Saturday, April 12, 2014

मतदान न करना जिम्मेदारी से भागने जैसा

Our vote will decide quality of governance

India is world's largest democracy with 81 crore voters, of which 10 crore are first-timers. The right to vote comes to us every five years to elect our Parliament and state assemblies. We also elect our municipal councillors and panchayats. It is this one vote collectively counted that brings into power a group of people who then govern us for five years.
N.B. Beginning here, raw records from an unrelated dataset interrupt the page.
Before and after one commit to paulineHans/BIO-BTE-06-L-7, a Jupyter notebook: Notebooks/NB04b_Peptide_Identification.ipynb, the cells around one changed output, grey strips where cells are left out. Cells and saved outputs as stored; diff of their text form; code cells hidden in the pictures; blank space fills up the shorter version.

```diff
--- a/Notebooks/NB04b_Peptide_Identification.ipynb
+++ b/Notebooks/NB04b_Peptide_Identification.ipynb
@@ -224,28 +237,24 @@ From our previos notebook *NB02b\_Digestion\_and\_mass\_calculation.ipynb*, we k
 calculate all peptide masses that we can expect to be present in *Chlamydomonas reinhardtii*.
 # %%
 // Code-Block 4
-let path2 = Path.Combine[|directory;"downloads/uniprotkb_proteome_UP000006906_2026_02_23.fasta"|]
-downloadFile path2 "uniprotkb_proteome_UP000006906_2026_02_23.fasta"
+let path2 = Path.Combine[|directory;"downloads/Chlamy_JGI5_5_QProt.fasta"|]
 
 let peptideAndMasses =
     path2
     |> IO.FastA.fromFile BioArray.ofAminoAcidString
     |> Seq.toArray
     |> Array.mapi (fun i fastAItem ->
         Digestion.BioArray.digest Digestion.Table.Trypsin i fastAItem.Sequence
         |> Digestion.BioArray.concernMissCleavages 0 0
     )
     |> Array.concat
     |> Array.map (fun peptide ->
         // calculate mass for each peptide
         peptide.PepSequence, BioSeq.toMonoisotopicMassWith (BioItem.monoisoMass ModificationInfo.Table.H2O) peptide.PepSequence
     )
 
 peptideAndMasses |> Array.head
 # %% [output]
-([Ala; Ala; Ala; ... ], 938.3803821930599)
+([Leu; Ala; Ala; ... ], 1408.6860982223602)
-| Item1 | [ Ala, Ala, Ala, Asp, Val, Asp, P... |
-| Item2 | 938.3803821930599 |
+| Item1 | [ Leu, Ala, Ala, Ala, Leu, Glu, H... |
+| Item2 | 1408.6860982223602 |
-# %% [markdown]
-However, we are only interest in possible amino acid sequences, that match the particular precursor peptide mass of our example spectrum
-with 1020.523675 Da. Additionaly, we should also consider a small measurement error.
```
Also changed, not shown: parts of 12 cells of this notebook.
None of them can be recalled once elected for there is no provision in our Constitution to do so. We as voters have only been recently given the right to 'No Vote' if we do not like any candidate. But even that does not amount to recalling the elected candidate.
Sacred responsibilityHence, voting is our sacred responsibility for the quality of governance of the village, district, state and the country. How have we exercised this power in the past over 60 years? Did we consider it as a conscientious duty which must be performed with a sense of full responsibility?
Voting is not compulsory in our country unlike in some other countries such as Australia. But it is our duty as a citizen.
In the past, in some key metropolitan cities, the voting percentage was even less than 50%. This is negation of one's responsibility as a citizen. If one does that, one has no right to complain about bad governance. Hence, let us commit that this time no one will miss this sacred duty.
Once at the polling station, we need vote for the future of the country rising above narrow interests. We should know full well who are we voting for and why. Is it in national interest or we are having a personal and narrow view?
Party credentials
Both the candidate and party are important. Also, by whom is the party led? Who all does the party comprise? What is their spread and organisational strength? What is their past record? What are their policies, manifestos and declarations, their capability and capacity, their vision and intention?
This is everyone's duty that cannot be delegated. There was once a king who one day asked all his court persons to bring a glass of milk each and pour it in a big pitcher placed in the centre of the courtyard. People thought how did it matter if they did not bring in milk because their water would get mixed with the others' milk. Little did they realise that many others were thinking on similar lines. So when the king saw the pitcher, it had only water. Moral of the story: do your duty and don't expect others to do what you are supposed to.
This is what many of us voters did in the past thinking what if I didn't vote, others would. Or if I voted with a sense of irresponsibility, it wouldn't matter for I would have the right to claim good governance anyway for others would vote with responsibility. It won't happen this time.
Each vote is a responsibility for voting for good governance, which ensures longevity, sustainability and right policies, which are in the best interest of the country, giving people a sense of security, enhancing prestige and power of the nation, getting out of debt traps, balanced budgets, inclusive growth, generating employment, increasing infrastructure, ensuring health care, education and skills for all and more. Most of all ensuring our hard-earned money is not wasted or stolen.
For this each of us has to cast our vote with a full sense of responsibility. It's a vote for our future and the future of our children. We all love our children. And we love their motherland, which is ours too.